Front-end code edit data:
--------------------------------

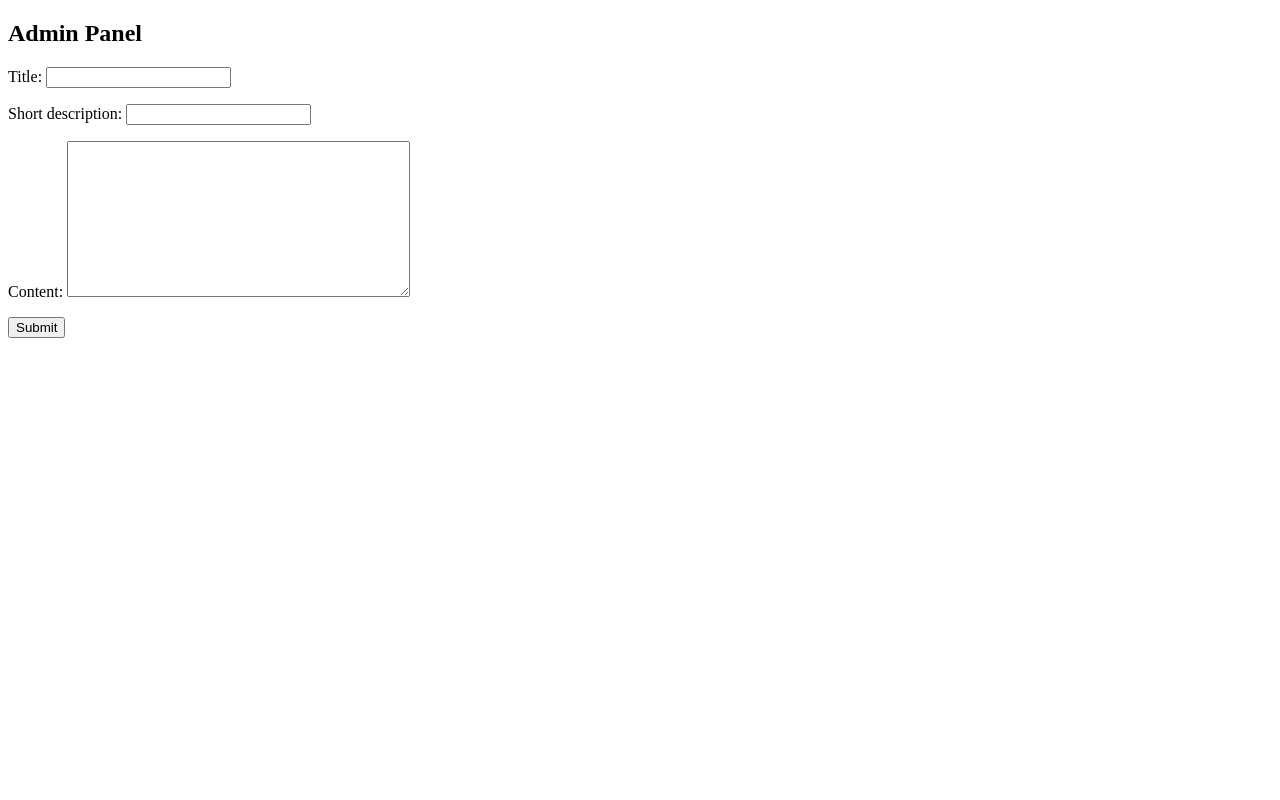
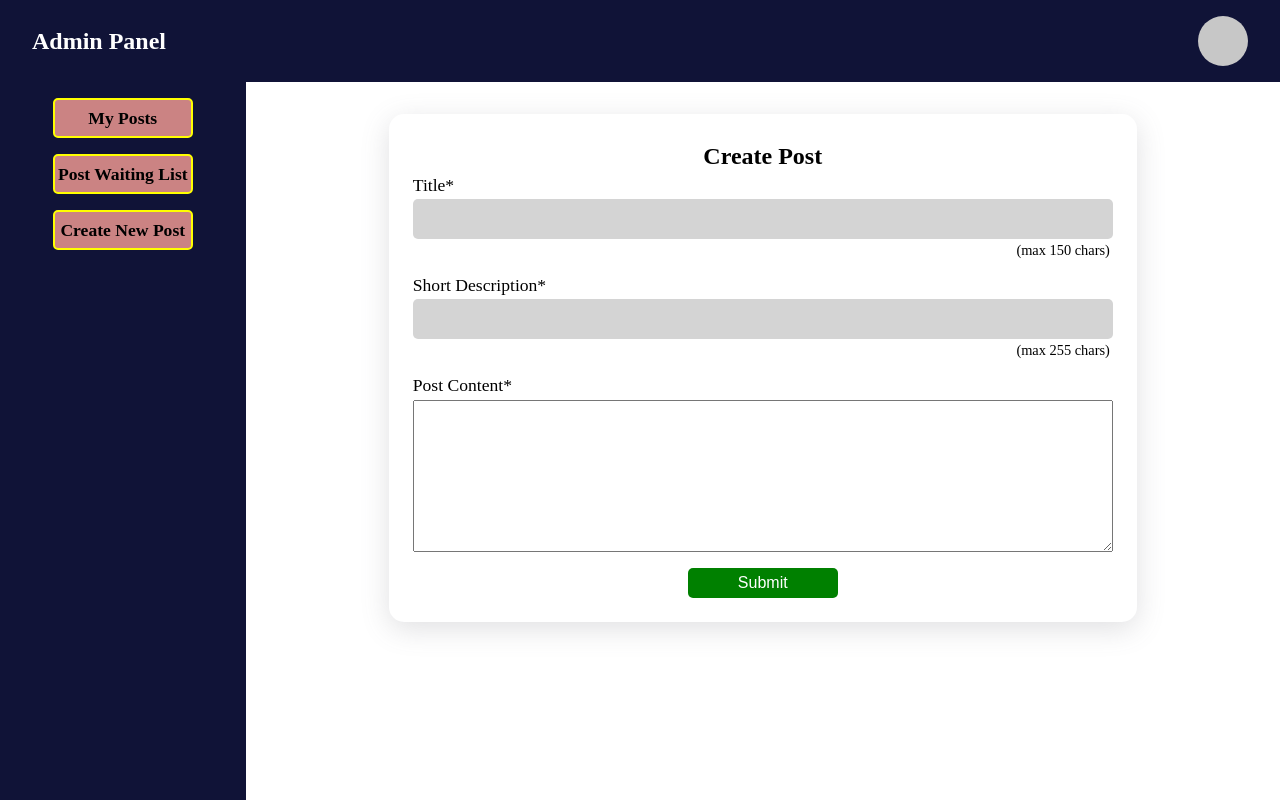
Before and after one commit to abror2142/news-website, a Django app: template news/management/templates/create-post.html in a window 1280 px wide. Run offline with Django 5.2, Linux system fonts and the light colour scheme; the template is opened without the code that fills it: values that come from a table or form of the project are taken from there, others are empty; some libraries are stand-ins or nearby versions.

Commit message:
Admin Pnael Styling

```diff
--- a/news/config/settings.py
+++ b/news/config/settings.py
@@ -37,6 +37,7 @@ INSTALLED_APPS = [
     'django.contrib.sessions',
     'django.contrib.messages',
     'django.contrib.staticfiles',
+    'widget_tweaks',
     'tinymce',
     'posts',
     'main',
@@ -123,6 +124,9 @@ USE_TZ = True
 # https://docs.djangoproject.com/en/5.1/howto/static-files/
 
 STATIC_URL = 'static/'
+STATICFILES_DIRS = [
+    BASE_DIR / 'static/'
+]
 
 # Default primary key field type
 # https://docs.djangoproject.com/en/5.1/ref/settings/#default-auto-field
--- a/news/management/templates/create-post.html
+++ b/news/management/templates/create-post.html
@@ -1,10 +1,32 @@
 {% extends "admin_base.html" %}
+{% load widget_tweaks %}
 
-{% block main %}
+{% block head %}
+    {{form.media}}
+{% endblock head %}
 
-    <form method="POST">
+{% block content %}
+<div class="admin-form-page">
+    <h2 class="admin-form-header">Create Post</h2>
+    <form method="POST" class="form">
         {% csrf_token %}
-        {{ form.as_p }}
-        <button>Submit</button>
+        <div class="form-field">
+            <label for="id_title" class="form-label">Title*</label>
+            {% render_field form.title class+="form-input" %}
+            <span class="admin-form-label-limit">(max 150 chars)</span>
+        </div>
+        <div class="form-field">
+            <label for="id_short_description" class="form-label">Short Description*</label>
+            {% render_field form.short_description class+="form-input" %}
+            <span class="admin-form-label-limit">(max 255 chars)</span>
+        </div>
+        <div class="form-field">
+            <label for="id_content" class="form-label">Post Content*</label>
+            {{form.content|safe}}
+        </div>
+        <div class="admin-form-btn">
+            <button type="submit">Submit</button>
+        </div>
     </form>
-{% endblock main %}
+</div>
+{% endblock content %}
--- a/news/management/urls.py
+++ b/news/management/urls.py
@@ -1,9 +1,10 @@
 from django.urls import path
 
-from .views import create_post
+from .views import create_post, writer_posts, writer_waiting_list
 
 
 urlpatterns = [
-    path('create-post/', create_post, name='create_post'),
-
+    path('writer-create-post/', create_post, name='writer_create_post'),
+    path('writer-posts/', writer_posts, name='writer_posts'),
+    path('writer-waiting-list/', writer_waiting_list, name='writer_waiting_list'),
 ]
--- /dev/null
+++ b/news/static/css/admin.css
@@ -0,0 +1,154 @@
+*{
+    box-sizing: border-box;
+    margin: 0;
+    padding: 0;
+}
+
+.admin-site {
+    display: flex;
+    height: 100vh;
+    flex-direction: column;
+    justify-content: space-between;
+
+}
+
+.admin-header {
+    background-color: rgb(16, 19, 55);
+    color: white;
+    padding: .5em 1em;
+}
+
+.admin-nav {
+    padding: .5em 1em;
+    display: flex;
+    flex-direction: column;
+    align-items: center;
+}
+
+.admin-main {
+    display: flex;
+    flex-grow: 1;
+    padding: 0;
+}
+
+.admin-nav-top {
+    width: 100%;
+    display: flex;
+    justify-content: space-between;
+    align-items: center;
+}
+
+.admin-nav-user {
+    display: flex;
+    flex-direction: column;
+    align-items: center;
+    gap: .5em;
+}
+
+.admin-nav-photo {
+    width: 50px;
+    height: 50px;
+    background-color: rgb(199, 199, 199);
+    border-radius: 35px;
+}
+
+.admin-menu-box {
+    display: flex;
+    flex-direction: column;
+    align-items: center;
+    width: 300px;
+    background-color: rgb(16, 19, 55);
+    gap: 1em;
+    padding: 1em .5em;
+
+}
+
+.admin-nav-btn {
+    background-color: rgb(203, 131, 131);
+    width: 140px;
+    height: 40px;
+    display: flex;
+    align-items: center;
+    justify-content: center;
+    text-decoration: none;
+    color: black;
+    font-weight: 550;
+    font-size: 1.1rem;
+    border-radius: 5px;
+    border: 2px solid yellow;
+}
+
+.content {
+    width: 100%;
+    display: flex;
+    flex-direction: column;
+    align-items: center;
+}
+
+.admin-form-page {
+    margin: 2em 0;
+    display: flex;
+    flex-direction: column;
+    align-items: center;
+    justify-content: center;
+    box-shadow: rgba(100, 100, 111, 0.2) 0px 7px 29px 0px;
+    padding: 1.5em;
+    border-radius: 15px;
+}
+
+.form {
+    width: 700px;
+    display: flex;
+    flex-direction: column;
+    gap: 1em;
+}
+
+.form-field {
+    display: flex;
+    flex-direction: column;
+    gap: .2em;
+}
+
+.form-label {
+    font-size: 1.1em;
+}
+
+.form-input {
+    height: 40px;
+    width: 100%;
+    font-size: 1.1em;
+    background-color: rgb(212, 212, 212);
+    border-radius: 5px;
+    border: none;
+}
+
+.admin-form-label-limit {
+    font-size: 0.9em;
+    margin-right: 0.2em;
+    align-self: flex-end;
+}
+
+.admin-form-btn {
+    margin-left: auto;
+    margin-right: auto;
+}
+
+.admin-form-btn > button{
+    width: 150px;
+    height: 30px;
+    display: flex;
+    align-items: center;
+    justify-content: center;
+    background-color: green;
+    border: none;
+    border-radius: 5px;
+    color: white;
+    font-size: 1rem;
+}
+
+.admin-form-header {
+    padding: 0.2em 1em;
+    display: flex;
+    align-items: center;
+    justify-content: center;
+}
--- a/news/templates/admin/header.html
+++ b/news/templates/admin/header.html
@@ -1,7 +1,9 @@
-<nav>
-    <div>
+<nav class="admin-nav">
+    <div class="admin-nav-top">
         <h1>Admin Panel</h1>
-        <div>
+        <div class="admin-nav-user">
+            <div class="admin-nav-photo">
+            </div>
             {{ user.username }}
         </div>
     </div>
--- a/news/templates/admin_base.html
+++ b/news/templates/admin_base.html
@@ -1,3 +1,5 @@
+{% load static %}
+
 <!DOCTYPE html>
 <html>
     <head>
@@ -6,19 +8,36 @@
         <title></title>
         <meta name="description" content="">
         <meta name="viewport" content="width=device-width, initial-scale=1">
-        <link rel="stylesheet" href="">
+        <link rel="stylesheet" href="{% static 'css/admin.css' %}">
+        {% block head %}{% endblock head %}
     </head>
-    <body>
+    <body class="admin-site">
+        <header class="admin-header">
             {% block header %}
                 {% include "./admin/header.html" %}
             {% endblock header %}
+        </header>
 
+        <main class="admin-main">
             {% block main %}
+                {% block menu %}
+                    <div class="admin-menu-box">
+                        <a class="admin-nav-btn" href="{% url "writer_posts" %}">My Posts</a>
+                        <a class="admin-nav-btn" href="{% url "writer_waiting_list" %}">Post Waiting List</a>
+                        <a class="admin-nav-btn" href="{% url "writer_create_post" %}">Create New Post</a>
+                    </div>
+                {% endblock menu %}
+                <div class="content">
+                    {% block content %}{% endblock content %}
+                </div>
             {% endblock main %}
+        </main>
 
+        <footer class="admin-footer">
             {% block footer %}
                 {% include "./admin/footer.html" %}
             {% endblock footer %}
+        </footer>
 
         <script src="" async defer></script>
     </body>
```
Also changed, not shown: news/management/templates/writer-posts.html (added, +11 -0 lines), news/management/templates/writer-waiting-list.html (added, +7 -0 lines), news/management/views.py (+45 -1 lines). Lines whose indentation alone changed are shown as unchanged.
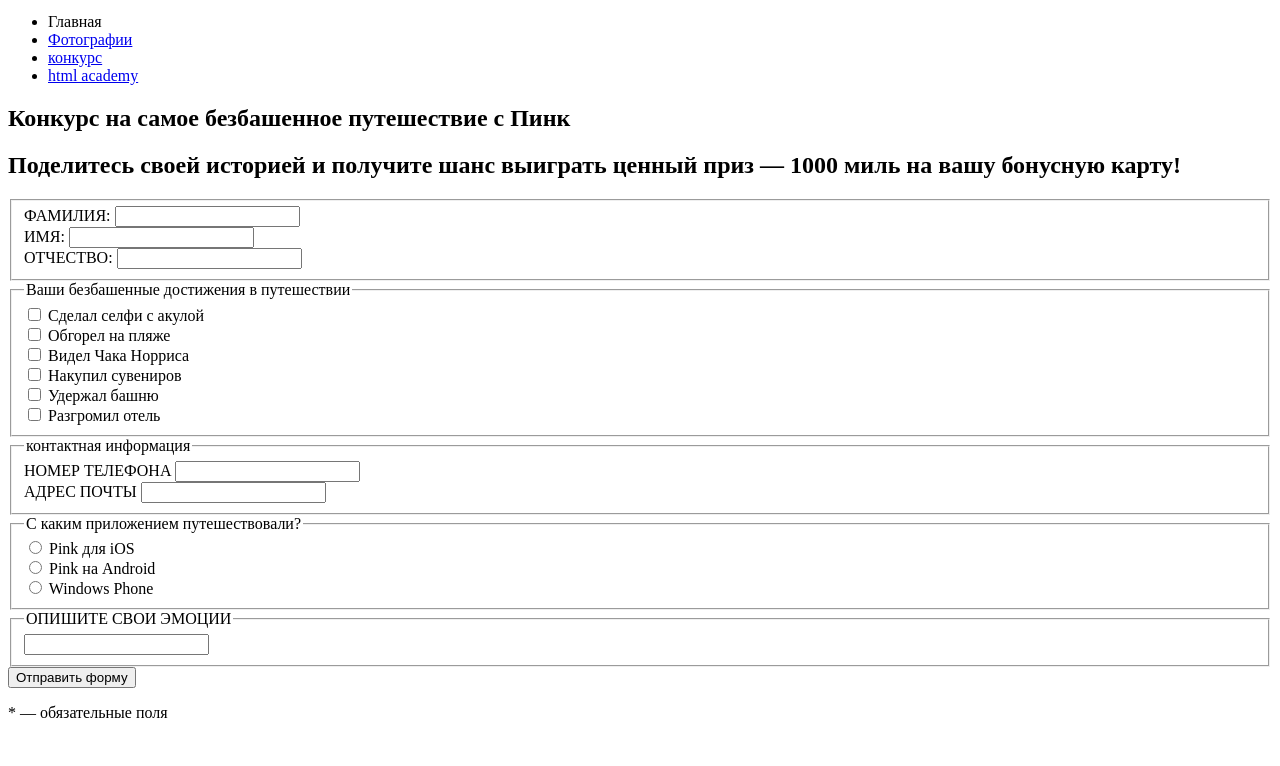
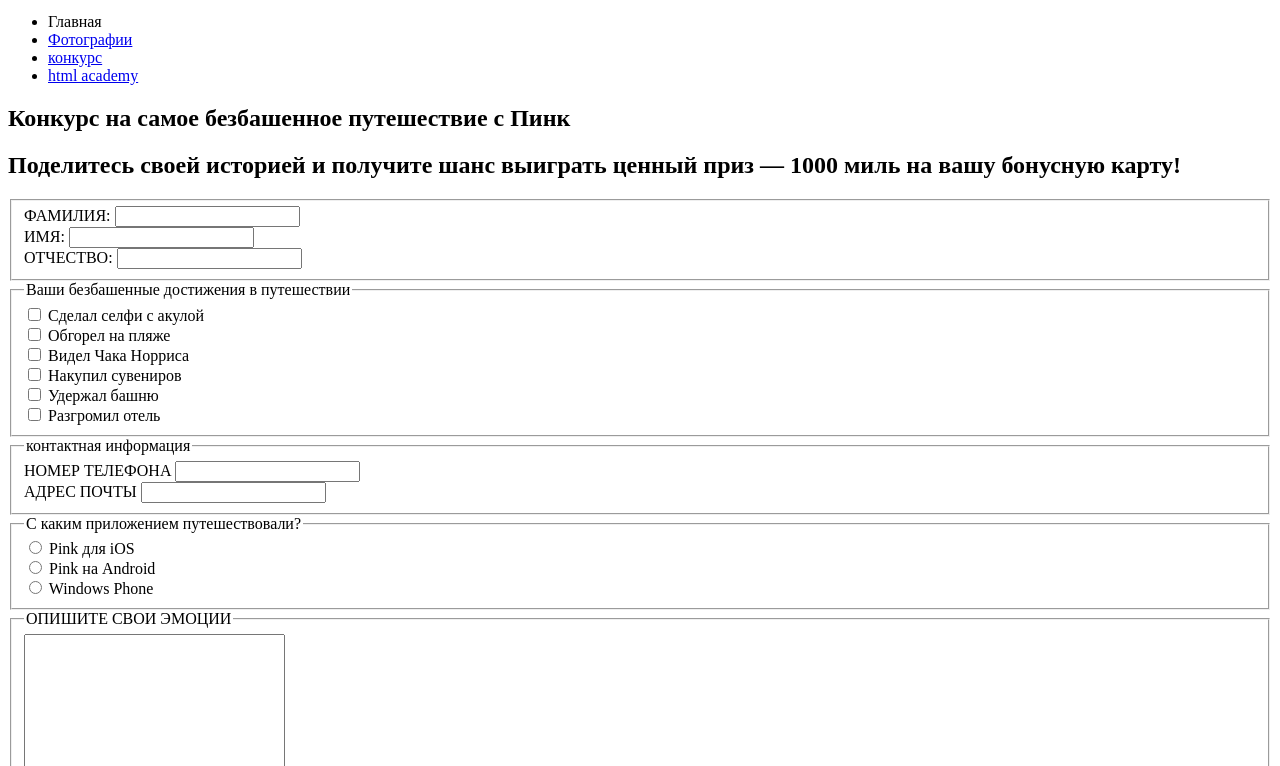
Before and after one commit to andreiesin96159/pink, a website: page source/form.html in a window 1280 px wide. Shown: the part 50-816 px from the top of the page. Drawn offline with Linux system fonts and the light colour scheme.

Commit message:
fix form

```diff
--- a/source/form.html
+++ b/source/form.html
@@ -151,7 +151,7 @@
             <legend>ОПИШИТЕ СВОИ ЭМОЦИИ</legend>
             <label for="comment"></label>
             <div class="benefits-form__textarea">
-              <input type="text" name="comment" id="comment"> </input>
+              <textarea name="comment" id="comment" cols="30" rows="10"></textarea>
             </div>
           </fieldset>
 
```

--------------------------------

§ **Exercise instructions**
Gather and copy every line of the data in which the string "color" is found.

§ **Output for this task**
+    background-color: rgb(16, 19, 55);
+    color: white;
+    background-color: rgb(199, 199, 199);
+    background-color: rgb(16, 19, 55);
+    background-color: rgb(203, 131, 131);
+    color: black;
+    background-color: rgb(212, 212, 212);
+    background-color: green;
+    color: white;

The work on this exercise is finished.